The town was special to me too. It felt like a second home then. The house sat right across from the Bicentennial Motel. Next to that was the town pool. The first summer I spent with my grandparents, I got to know a distant cousin. She was staying with her grandmother, my great aunt Betty, across town. We went to the pool almost every day for a couple of weeks. With it being right across from the house, when we wanted lunch or a snack, we just ran home and then ran back to the pool. Just a few blocks up the street, into town, was the Dairy Queen stand. Mom and grandmaw would walk up with us after dinner for a dipped cone. Mom loved ice cream, so I think it was more of a treat for her than it was for us. Just beyond that was a 5 & 10. I saved up my allowance for one summer and would go to the 5 & 10 and just walk around, trying to figure out what I could buy. I don't think I ever bought anything but a postcard or two for some friends back home. There was Cochran Motors on the other side of downtown. I was convinced that we were related to the owners because my grandmaw's maiden name was Cochran. She assured me that her family was never rich and could never have afforded the nice cars on that lot. The Strawberry Festival Parade would go right past the house each year. We were only there for one parade that I remember and I was so sick with tonsillitis that I ended up on the couch inside the whole time.
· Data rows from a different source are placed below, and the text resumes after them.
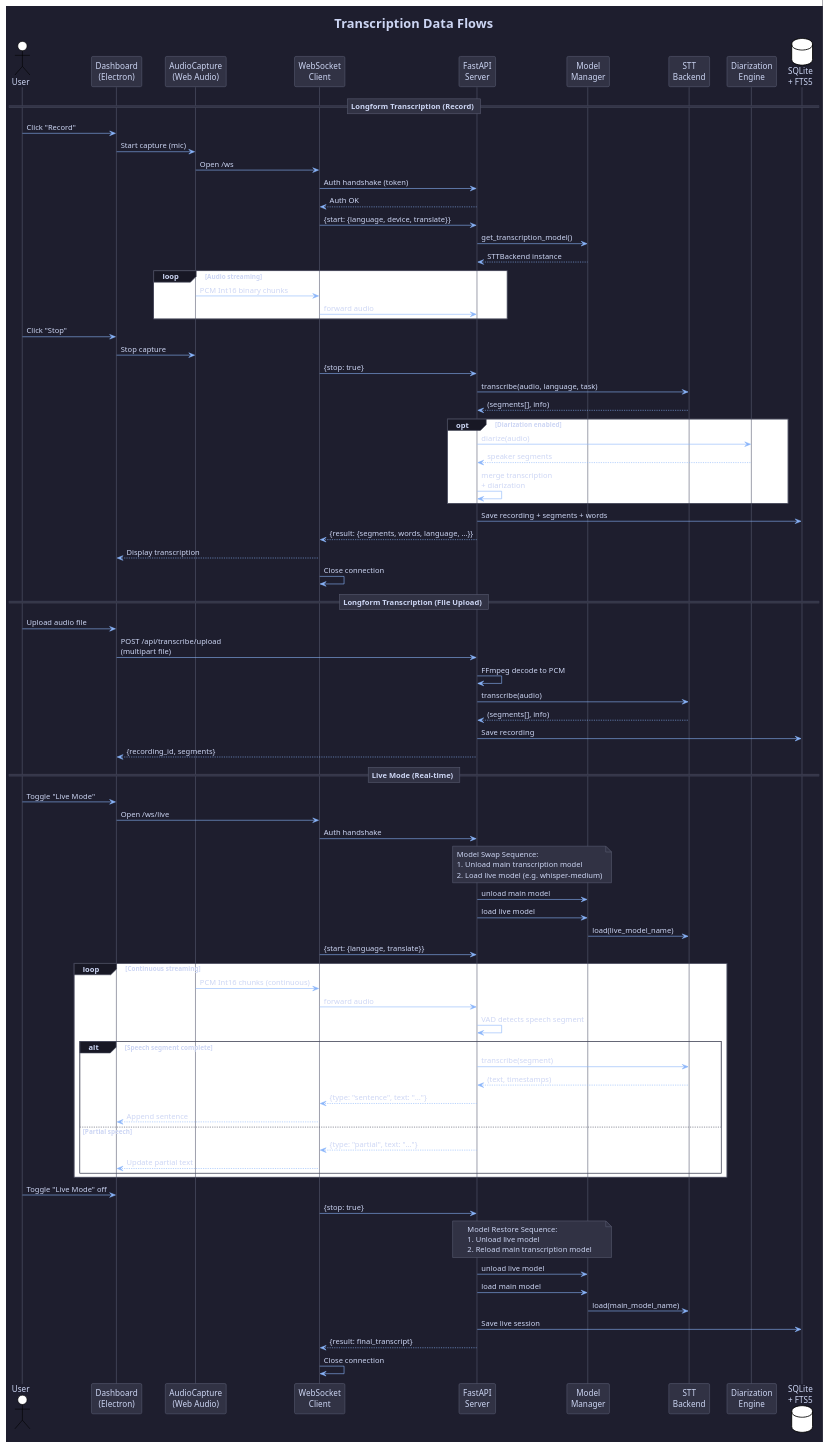
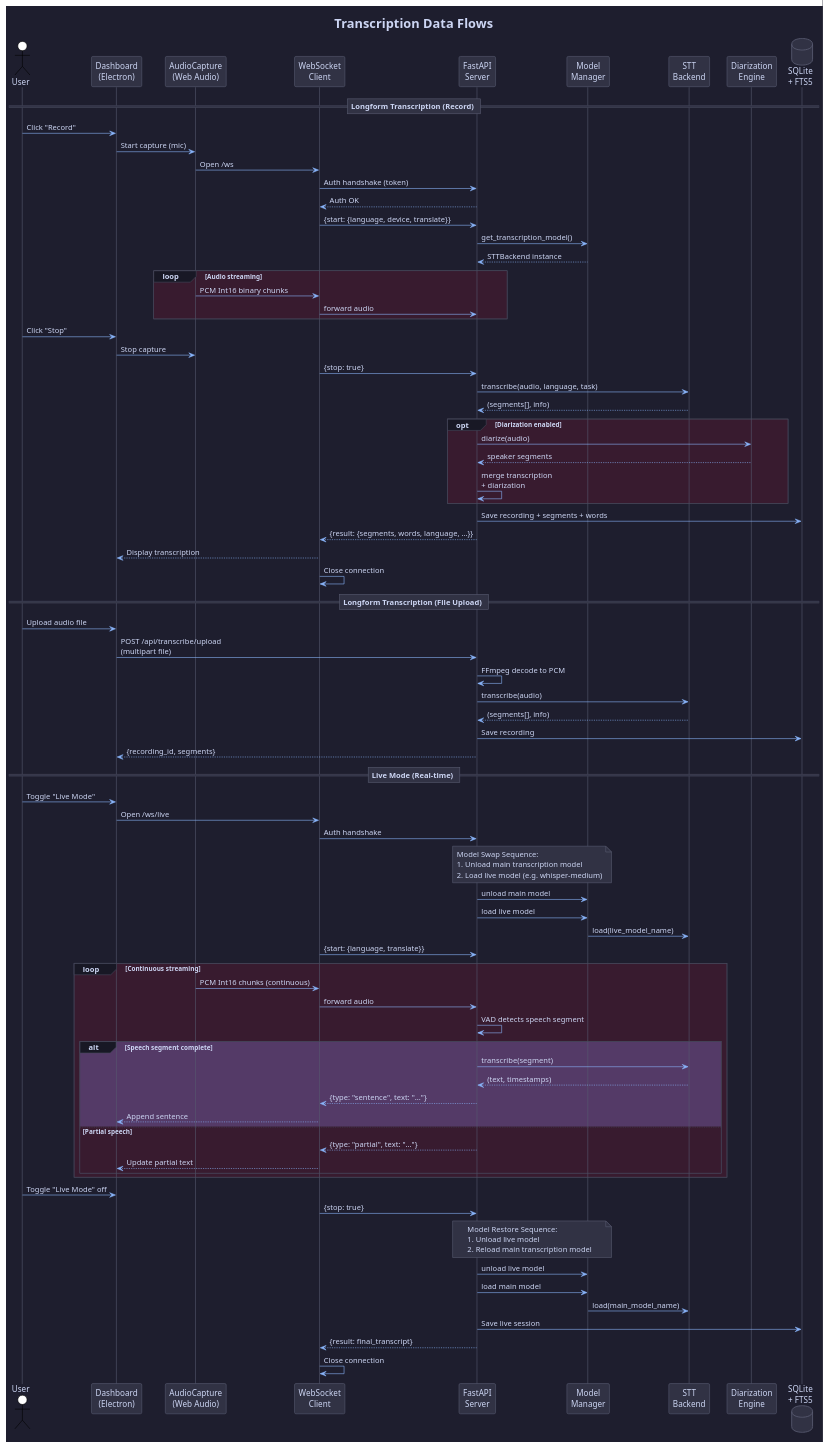
Before and after one commit to homelab-00/TranscriptionSuite: the diagram in docs/architecture/data-flow.puml, drawn with PlantUML. The commit also changed 4 other files, not shown here.

Commit message:
docs: Update PlantUML diagrams with better background colors

```diff
--- a/docs/architecture/data-flow.puml
+++ b/docs/architecture/data-flow.puml
@@ -1,125 +1,130 @@
 @startuml TranscriptionSuite - Transcription Data Flows
 !theme plain
 skinparam backgroundColor #1e1e2e
 skinparam defaultFontColor #cdd6f4
 skinparam sequenceArrowColor #89b4fa
 skinparam sequenceParticipantBackgroundColor #313244
 skinparam sequenceParticipantBorderColor #585b70
 skinparam sequenceLifeLineBorderColor #585b70
 skinparam sequenceGroupBackgroundColor #181825
+skinparam sequenceGroupBodyBackgroundColor #381b2f
 skinparam sequenceGroupBorderColor #45475a
 skinparam sequenceDividerBackgroundColor #313244
 skinparam sequenceDividerBorderColor #585b70
 skinparam noteBackgroundColor #313244
 skinparam noteBorderColor #585b70
+skinparam cloudBackgroundColor #45475a
+skinparam cloudBorderColor #89b4fa
+skinparam databaseBackgroundColor #313244
+skinparam databaseBorderColor #585b70
 
 title Transcription Data Flows
 
 actor User
 participant "Dashboard\n(Electron)" as UI
 participant "AudioCapture\n(Web Audio)" as Audio
 participant "WebSocket\nClient" as WS
 participant "FastAPI\nServer" as Server
 participant "Model\nManager" as MM
 participant "STT\nBackend" as STT
 participant "Diarization\nEngine" as Diar
 database "SQLite\n+ FTS5" as DB
 
 == Longform Transcription (Record) ==
 
 User -> UI : Click "Record"
 UI -> Audio : Start capture (mic)
 Audio -> WS : Open /ws
 WS -> Server : Auth handshake (token)
 Server --> WS : Auth OK
 
 WS -> Server : {start: {language, device, translate}}
 Server -> MM : get_transcription_model()
 MM --> Server : STTBackend instance
 
 loop Audio streaming
   Audio -> WS : PCM Int16 binary chunks
   WS -> Server : forward audio
 end
 
 User -> UI : Click "Stop"
 UI -> Audio : Stop capture
 WS -> Server : {stop: true}
 
 Server -> STT : transcribe(audio, language, task)
 STT --> Server : (segments[], info)
 
 opt Diarization enabled
   Server -> Diar : diarize(audio)
   Diar --> Server : speaker segments
   Server -> Server : merge transcription\n+ diarization
 end
 
 Server -> DB : Save recording + segments + words
 Server --> WS : {result: {segments, words, language, ...}}
 WS --> UI : Display transcription
 WS -> WS : Close connection
 
 == Longform Transcription (File Upload) ==
 
 User -> UI : Upload audio file
 UI -> Server : POST /api/transcribe/upload\n(multipart file)
 Server -> Server : FFmpeg decode to PCM
 Server -> STT : transcribe(audio)
 STT --> Server : (segments[], info)
 Server -> DB : Save recording
 Server --> UI : {recording_id, segments}
 
 == Live Mode (Real-time) ==
 
 User -> UI : Toggle "Live Mode"
 UI -> WS : Open /ws/live
 WS -> Server : Auth handshake
 
 note over Server, MM
   Model Swap Sequence:
   1. Unload main transcription model
   2. Load live model (e.g. whisper-medium)
 end note
 
 Server -> MM : unload main model
 Server -> MM : load live model
 MM -> STT : load(live_model_name)
 
 WS -> Server : {start: {language, translate}}
 
 loop Continuous streaming
   Audio -> WS : PCM Int16 chunks (continuous)
   WS -> Server : forward audio
 
   Server -> Server : VAD detects speech segment
 
-  alt Speech segment complete
+  alt #543a67 Speech segment complete
     Server -> STT : transcribe(segment)
     STT --> Server : (text, timestamps)
     Server --> WS : {type: "sentence", text: "..."}
     WS --> UI : Append sentence
   else Partial speech
     Server --> WS : {type: "partial", text: "..."}
     WS --> UI : Update partial text
   end
 end
 
 User -> UI : Toggle "Live Mode" off
 WS -> Server : {stop: true}
 
 note over Server, MM
   Model Restore Sequence:
   1. Unload live model
   2. Reload main transcription model
 end note
 
 Server -> MM : unload live model
 Server -> MM : load main model
 MM -> STT : load(main_model_name)
 
 Server -> DB : Save live session
 Server --> WS : {result: final_transcript}
 WS -> WS : Close connection
 
 @enduml
```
The Dairy Queen stand we would walk to after dinner. I can't believe it is still there. This is a current picture of it and it looks the same as it did 40 years ago.


Grandmaw went to Mable's Beauty Salon next door to get her hair done. Granddaddy shopped at the Piggly Wiggly. I went with him once and we got what we needed, headed back out and put all the bags on the floorboard of the back seat. We each got in and granddaddy tried to start the car, but he couldn't get the key to go in. He looked up into the rearview mirror and asked me why I put all my stuffed animals in the window. I told him I didn't and I turned around. I told him I didn't have any stuffed animals. We realized we were in the wrong car. He got real nervous and we got our things out and found his car a few rows over. He told me not to tell grandmaw when we got back, but no sooner than we got in the door, he told her what we did. She scolded him for it and I got the biggest kick out of it. She laughed about it after, but I think she wanted to give him a hard time first. He always did the grocery shopping and she did all the cooking. I specifically remember her making us pepperoni rolls that night. I had never had pepperoni with anything but pizza. I loved them. They were just rolls with a slice in the middle and baked. I later found out that it's truly a West Virginia thing. Miners would take them in their lunch because they would not spoil.

Aunt Betty was granddaddy's sister and was married to Uncle Hugh. He was probably my favorite uncle of all time. He was such a kind and gentle man but had a deep voice and big rough hands. He was tall and thin and was always dressed nicely. I remember him wearing a yellow sweater. He loved to tell us jokes and his laugh was also deep, loud and raspy. Uncle Hugh had been a coal miner but was retired by the time I was born because he apparently had black lung. He died about the same time my great-grandparents did. When I spent a couple of summers with my grandparents, it was just my Aunt Betty.

As far back as I can remember, I was always singing "Take Me Home, Country Roads". I thought that song was written just for us. Of course, it talked about West Virginia, but it also mentioned right away the Blue Ridge Mountains and the Shenandoah River, both of which were in my backyard growing up in Shenandoah County, VA. I would sing the heck out of that song and as I grew older, I was teased for looking like John Denver. I had a mop of blonde hair and by the seventh grade, I had glasses too. I took it as a compliment though and would start singing the song. Thankfully I could actually sing and the ribbing stopped. In elementary school, the substitute P.E. teacher would ask me to sing it when we were on the swings. It was my theme song.